But one thing that is constant across the board is that people crave simplicity when they're stressed. If I want to watch a movie after a 15-hour day, I'm not going to watch A Fellini flick, I'm going to watch Legally Blonde or Monsters, Inc., or The Hangover. I'm going to watch something fun and lighthearted and simple. Something that will let me turn my brain off after a long day of being on overdrive.

There is an extreme amount of pleasure that is gained from turning our brains off. It's a way of allowing our bodies to recover. Easy reading gives us much of the pleasure of relaxation while at the same time entertaining us and making us feel at least somewhat intellectual (after all, we are reading).

The simplicity of Twilight comes in a few forms. First, the sentences themselves are simple. We do not need to work very hard to understand what is happening. There is none of the Shakespearean intricacies of the dialogue; it's flirty and we get it. There is no complicated sentence structure; we do not have to read sentences multiple times to understand what they're saying.

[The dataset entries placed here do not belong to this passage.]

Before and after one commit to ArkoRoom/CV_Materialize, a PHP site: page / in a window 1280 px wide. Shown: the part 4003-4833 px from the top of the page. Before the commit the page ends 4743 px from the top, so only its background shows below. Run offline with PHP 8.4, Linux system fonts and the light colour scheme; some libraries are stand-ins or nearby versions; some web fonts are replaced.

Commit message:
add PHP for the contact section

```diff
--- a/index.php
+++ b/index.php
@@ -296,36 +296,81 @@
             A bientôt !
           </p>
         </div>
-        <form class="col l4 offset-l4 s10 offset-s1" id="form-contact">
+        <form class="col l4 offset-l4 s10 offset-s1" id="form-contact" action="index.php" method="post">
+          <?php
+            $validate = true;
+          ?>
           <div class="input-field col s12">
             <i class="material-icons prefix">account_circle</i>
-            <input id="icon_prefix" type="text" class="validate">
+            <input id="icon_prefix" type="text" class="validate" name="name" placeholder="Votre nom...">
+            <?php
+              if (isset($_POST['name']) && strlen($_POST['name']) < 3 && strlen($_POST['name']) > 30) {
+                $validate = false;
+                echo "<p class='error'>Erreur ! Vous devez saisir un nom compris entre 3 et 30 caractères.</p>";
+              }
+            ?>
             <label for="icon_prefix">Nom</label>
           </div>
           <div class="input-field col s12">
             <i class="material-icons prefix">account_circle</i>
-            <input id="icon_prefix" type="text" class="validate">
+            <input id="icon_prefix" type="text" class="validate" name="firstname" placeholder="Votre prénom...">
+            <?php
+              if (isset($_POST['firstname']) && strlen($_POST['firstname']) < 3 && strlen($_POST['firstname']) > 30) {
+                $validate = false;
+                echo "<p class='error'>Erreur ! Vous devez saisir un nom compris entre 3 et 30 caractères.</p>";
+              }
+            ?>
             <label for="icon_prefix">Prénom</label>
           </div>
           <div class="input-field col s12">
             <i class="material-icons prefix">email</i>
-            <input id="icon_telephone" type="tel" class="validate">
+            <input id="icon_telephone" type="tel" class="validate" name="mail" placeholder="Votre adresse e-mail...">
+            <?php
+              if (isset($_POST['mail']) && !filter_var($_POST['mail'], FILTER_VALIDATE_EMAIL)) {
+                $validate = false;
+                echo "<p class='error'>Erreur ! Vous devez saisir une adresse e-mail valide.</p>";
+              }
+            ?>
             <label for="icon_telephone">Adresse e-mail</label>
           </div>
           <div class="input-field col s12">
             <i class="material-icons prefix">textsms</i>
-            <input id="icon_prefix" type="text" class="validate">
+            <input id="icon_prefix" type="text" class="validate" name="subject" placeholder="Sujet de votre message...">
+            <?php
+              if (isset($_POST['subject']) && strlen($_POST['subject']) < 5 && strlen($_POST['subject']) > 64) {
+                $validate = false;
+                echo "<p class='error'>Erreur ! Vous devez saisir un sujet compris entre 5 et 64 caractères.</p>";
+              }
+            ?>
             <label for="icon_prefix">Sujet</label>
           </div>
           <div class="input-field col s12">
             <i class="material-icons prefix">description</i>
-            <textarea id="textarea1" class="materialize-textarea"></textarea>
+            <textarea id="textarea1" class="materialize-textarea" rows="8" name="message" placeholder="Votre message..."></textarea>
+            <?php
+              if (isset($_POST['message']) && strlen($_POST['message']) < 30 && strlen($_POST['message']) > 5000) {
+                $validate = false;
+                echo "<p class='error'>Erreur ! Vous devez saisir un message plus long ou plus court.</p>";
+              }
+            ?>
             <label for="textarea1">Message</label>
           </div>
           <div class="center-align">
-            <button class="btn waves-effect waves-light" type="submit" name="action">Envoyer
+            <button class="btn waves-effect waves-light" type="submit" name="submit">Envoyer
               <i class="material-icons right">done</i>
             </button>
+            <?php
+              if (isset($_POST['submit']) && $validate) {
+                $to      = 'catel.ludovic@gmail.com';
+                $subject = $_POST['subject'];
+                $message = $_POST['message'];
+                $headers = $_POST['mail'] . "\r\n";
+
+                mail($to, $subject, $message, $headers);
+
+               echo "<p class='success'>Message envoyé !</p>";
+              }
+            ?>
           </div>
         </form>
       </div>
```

And the plot is linear and straight-forward; we don't need to draw out a character map or a timeline as we would in a book like A Visit From The Goon Squad or a movie like Primer.

The second source of the simplicity comes in the predictability of it all. With the exception of the initial surprise (if the ending hadn't been spoiled for you) of Edward being a vampire, you know what is going to happen. The love triangle doesn't really create any tension because we know Bella and Edward will end up together.

The reading experience is stress-free because we don't have to worry about the ending. We know what is going to happen, so it's easy for us to believe it as we read.

But is relaxation a "real" pleasure?

Among our core desires as human beings, we have the desire for sleep. We enjoy it because we need it. Our body needs time to recover and process what happened during our day.

In fact, many people (teenagers especially, which is interesting, considering who primarily likes Twilight) enjoy sleep so much that they will spend upwards of twelve hours a day doing it! Some people get so much pleasure from sleep that they will do it to the detriment of socializing and even eating.

Easy reading mimics the pleasure of sleep by allowing our bodies and our brains to relax, while still providing us with the more sophisticated pleasures of plot and narrative and escapism that we get from reading a more complicated book.